Epstein divides dating sites into three categories: the “long bar,” the “long test” and the “niche.” A hugely popular and well-known site, like the aptly named PlentyOfFish.com would be a “long bar” site
— like going to a bar that stretches on for miles, with a nearly infinite number of people to drink, date or flirt with. The “long test” sites, such as Chemistry.com, start users off with a lengthy personality questionnaire that can take up to 45 minutes to complete — a process that tends to eliminate those afraid of commitment — then requires them to wait for the site to dole out its computer-chosen matches.
But a woman who posts an attractive photo on a popular site can easily have hundreds of replies to sift through, and that’s where niche sites come in: They’re weeder-outers. Users know going in that they’ll have at least one thing in common with a prospective inamorata/o, which makes for easier first-date icebreaking.
If Ayn Rand isn’t your turn-on, the Net can certainly provide something that is. Sites like JDate, SingleMuslim or BuddhistConnect, which match singles on the basis of religion, are among the earliest and most common types of specialized dating networks. And things have only become more diverse. Neck biters can hunt for bite-ees at VampirePassions. Aviators are promised that they’ll “never fly solo again” at Crewdating, a site for pilots and flight attendants. “World of Warcraft” gamers search for love at (the somewhat male-dominated) Datecraft. Cupidtino, the “Mac-inspired” dating site for Apple fanboys and girls, boasts that it’s “packed with designers, photographers, musicians, and tons of creative types.” Single members of the Bahai faith turn to TwoDoves, and vegans can search for partners on sites like VeggieDate, VeggieFishing or VeggiePassions that cater to their desire for cruelty-free love.
It’s an interesting concept, though it seems to me that the biggest problem you’d run into that there is so rarely gender balance among anything specific. I mean, maybe DisabledCupid is on to something, but I’d expect VeggieDate to be skewed in one direction and Rand devotees to be skewed to another.

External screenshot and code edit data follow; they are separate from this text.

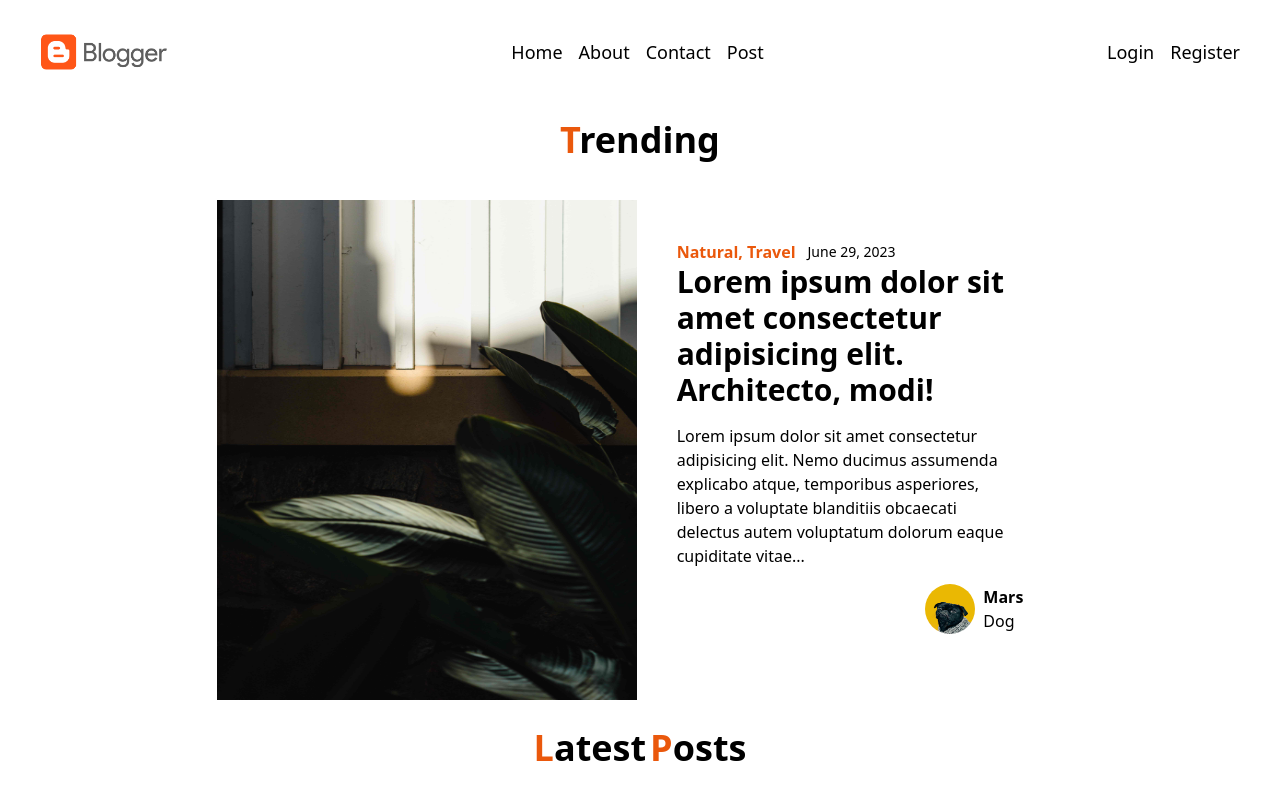
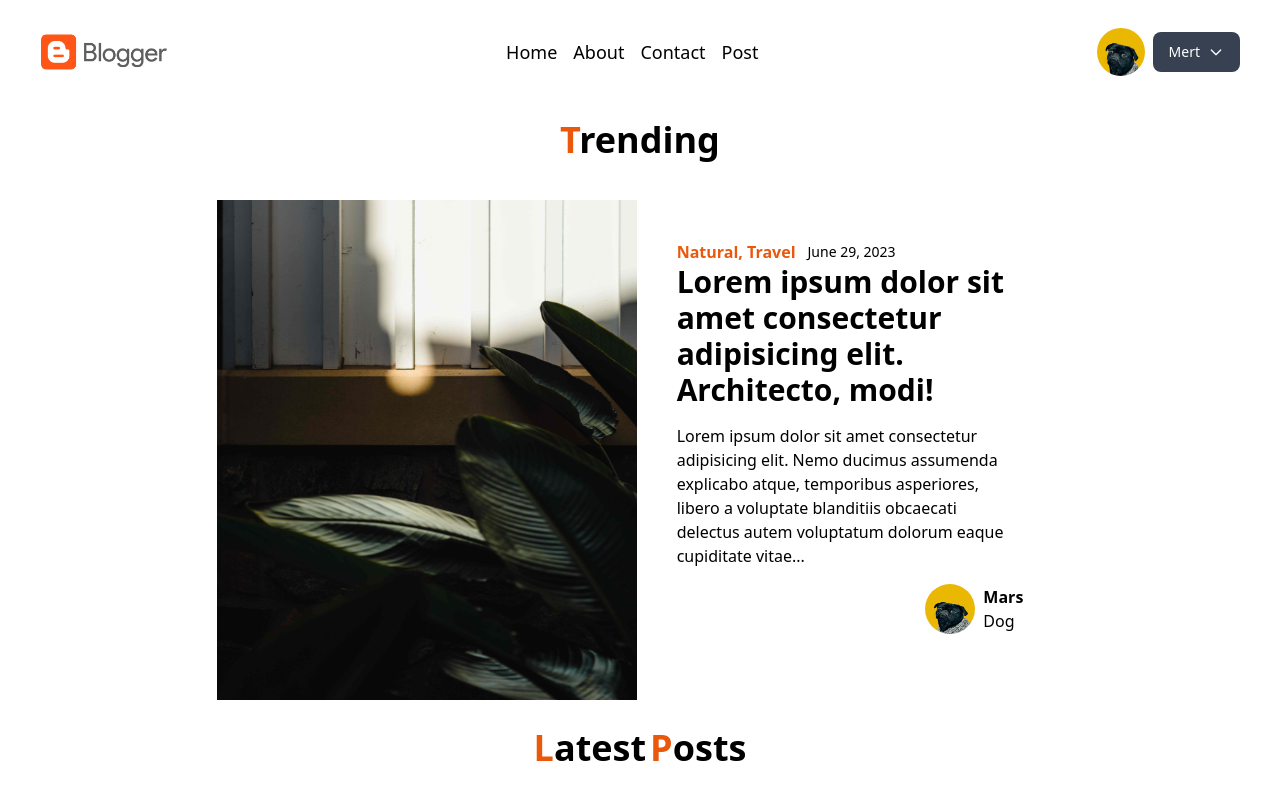
Before and after one commit to mertoztat/Blogger, a React (Create React App) app in the folder client/: page / in a window 1280 px wide. Shown: the top 800 px of the page. Built offline with nearby package versions, Linux system fonts and the light colour scheme; no server answers; a web font is replaced by a local one.

Commit message:
fix: header

```diff
--- a/client/src/components/Header/Header.tsx
+++ b/client/src/components/Header/Header.tsx
@@ -1,14 +1,23 @@
-import logo from "assets/blogger2.png";
 import { FaBars, FaTimes } from "react-icons/fa";
 import { useState } from "react";
 import { Link } from "react-router-dom";
+import logo from "assets/blogger2.png";
+import user_img from "assets/profile.jpg";
+import Dropdown from "components/UI/Dropdown";
 
 const Header = () => {
   const [hamburger, setHamburger] = useState(false);
+  const [showDropdown, setShowDropdown] = useState(false);
 
   const handleClick = () => {
     setHamburger(!hamburger);
   };
+
+  const hideDropdown = () => {
+    setShowDropdown(!showDropdown);
+  };
+
+  const user = true;
 
   return (
     <>
@@ -31,12 +40,46 @@ const Header = () => {
         </div>
         <div className="flex items-center gap-4">
           <ul className="flex gap-4">
-            <Link to={`/login`}>
-              <li className="cursor-pointer text-lg ">Login</li>
-            </Link>
-            <Link to={`/register`}>
-              <li className="cursor-pointer text-lg ">Register</li>
-            </Link>
+            {user ? (
+              <div className="flex items-center gap-2 relative">
+                <img
+                  src={user_img}
+                  alt=""
+                  className="w-12 h-12 object-cover rounded-full"
+                />
+                <button
+                  className="text-white bg-gray-700 hover:bg-gray-600  font-medium rounded-lg text-sm px-4 py-2.5 text-center inline-flex items-center"
+                  type="button"
+                  onClick={hideDropdown}
+                >
+                  Mert
+                  <svg
+                    className="w-4 h-4 ml-2"
+                    fill="none"
+                    stroke="currentColor"
+                    viewBox="0 0 24 24"
+                    xmlns="http://www.w3.org/2000/svg"
+                  >
+                    <path
+                      stroke-linecap="round"
+                      stroke-linejoin="round"
+                      stroke-width="2"
+                      d="M19 9l-7 7-7-7"
+                    ></path>
+                  </svg>
+                </button>
+                {showDropdown && <Dropdown />}
+              </div>
+            ) : (
+              <>
+                <Link to={`/login`}>
+                  <li className="cursor-pointer text-lg ">Login</li>
+                </Link>
+                <Link to={`/register`}>
+                  <li className="cursor-pointer text-lg ">Register</li>
+                </Link>{" "}
+              </>
+            )}
           </ul>
           {/* desktop nav end */}
 
```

Of course, that brings up questions about gender balance in general. It is still commonly said that guys outnumber girls by a significant degree. On the one hand, statistics suggest otherwise. On the other, that may be highly dependent on age and the type of site (more below). One of the things that comes to mind are those ads I see for Zoosk, which is a dating site whose ads are pretty clearly aimed at women. I remember thinking that was smart as a pre-emptive attempt to instill balance. If you’re looking at one imbalance or another, going directly to the minority side and figuring that the majority side won’t be too put off seems like a smart strategy. Zoosk apparently focuses on the younger crowd, which if there is a general imbalance, that would be the one I would figure to have over-representation of guys.
According to Wikipedia, eHarmony (”long test”) is almost 60% female while Match.com (”long bar”) is the other way around. This has a certain degree of logic to it. Even setting aside the questionnaire, a website that filters out users would likely be of more use to women than to men. I know that when I was briefly a member of a high-maintenance (costly, among other things) dating site, it seemed that the response rate I got from women was quite good (somewhere near 100%) and I got unsolicited pings either because the balance was skewed in my favor or because the cost made it so that each message ping was considered more relevant. On the other side was LavaLife, where it wasn’t free but you were charged on a per-unique-contact basis.
The niche site is a system that can be gamed if you’re a guy pretending to be a vegetarian or a lady who pretending to like Japanese animation (well, in 2001, it may be different now). Of course, that presents its own disincentives.